Prime Minister of Canada, Justin Trudeau, Announcing early elections for September 20, two years after the first federal election last Sunday (15), predicts that the country is going through a “historic” moment with the epidemic.
“The governor general has accepted my request to dissolve parliament, so Canadians will go to the polls on September 20,” he said from the federal capital, Ottawa.
According to Trudeau, the country is experiencing a “historic moment” that is why “it is so important for Canadians to choose how we can get out of this epidemic and how we can rebuild ourselves.”
“Now, we are going to make decisions not only for the next few months, but for decades to come,” said Trudeau, 49.
“I urge you to support a progressive and ambitious government that supports a strong healthcare system, affordable housing and a secure environment,” he said, launching some of the key themes of his campaign.
Leading a minority government since October 2019 and relying on the opposition to pass his reforms, Justin Trudeau wants to use the positive polls to control the success of the epidemic and vaccination campaign.
But other parties, against a referendum this summer, have begun animosity and denounced the political account, while the epidemic is not over.
Like other countries, the Canada It was recently announced that it is facing a fourth epidemic due to delta variation, which is highly contagious.
However, the country has one of the best vaccine coverage in the world – 71% of 38 million Canadians received the first dose and 62% were fully vaccinated.
“This is the only window for Justin Trudeau, because returning to school in two weeks will inevitably increase covet cases,” Felix Mathieu, a professor of political science at the University of Winnipeg, told AFP.
“It’s already 18 months, which is the average lifespan of a minority government.”
But Daniel Beland, a professor of political science at McGill University, believes current research does not guarantee the majority that this is a “dangerous gamble.”
To lead a majority government, his party, which has 155 elected members, must win at least 170 of the 338 seats in the lower house, the General Assembly.
“He could run for a few seats in this election,” he added. “Since this election is clearly Trudeau’s decision, if he fails, it will be costly in terms of leadership.
Before him, the leader of the Conservatives, Erin O’Toole, was the only party capable of forming a government – currently 119 delegates – suffering from a lack of popularity among the public opinion, but the rural provinces could be counted as a reservoir of votes.
This Sunday, for the official launch of his campaign, O’Dwyer bet in his speech on the promise of a “strong economy” as opposed to the liberal policy of “more debt, more spending”. He also strongly condemned Trudeau’s decision to call an election.

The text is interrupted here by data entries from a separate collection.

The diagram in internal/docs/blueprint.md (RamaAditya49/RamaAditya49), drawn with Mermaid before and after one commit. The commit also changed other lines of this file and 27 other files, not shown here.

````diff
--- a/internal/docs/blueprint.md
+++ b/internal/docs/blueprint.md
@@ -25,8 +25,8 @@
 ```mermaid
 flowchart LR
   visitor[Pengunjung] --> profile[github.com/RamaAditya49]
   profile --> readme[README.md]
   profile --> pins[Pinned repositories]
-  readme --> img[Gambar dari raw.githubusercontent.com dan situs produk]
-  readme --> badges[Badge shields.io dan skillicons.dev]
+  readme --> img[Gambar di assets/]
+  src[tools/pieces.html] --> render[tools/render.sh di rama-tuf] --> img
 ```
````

“We must not compromise our efforts for sports or political interests,” O’Dwyer told a news conference.
Jagmeet Singh, who heads the New Democratic Party (NDP), is among Trudeau’s other rivals and can garner votes among young people and urbanites alike.
Condemning Trudeau’s “selfish decision”, Singh said on Sunday that he was “ready to fight for workers, the rich and big business to do their fair share and create a recovery that benefits all.”
The election campaign, which is expected to last just 36 days, will largely revolve around epidemic management and the government’s comprehensive emergency assistance programs and a $ 101 billion post-epidemic recovery plan over three years.
But environmental issues and reconciliation with the tribal people will be crucial to this election, which promises to be unprecedented.
Knowing that ongoing health measures in many states will limit election rallies and cause great uncertainty participation, “low participation will reduce the legitimacy of the next government,” Felix Mathews adds.
In addition, if postal voting stops, as expected due to the epidemic, it may take some time to know the outcome of the vote.
Videos: Most viewed G1 in last 7 days
“Music geek. Coffee lover. Devoted food scholar. Web buff. Passionate internet guru.”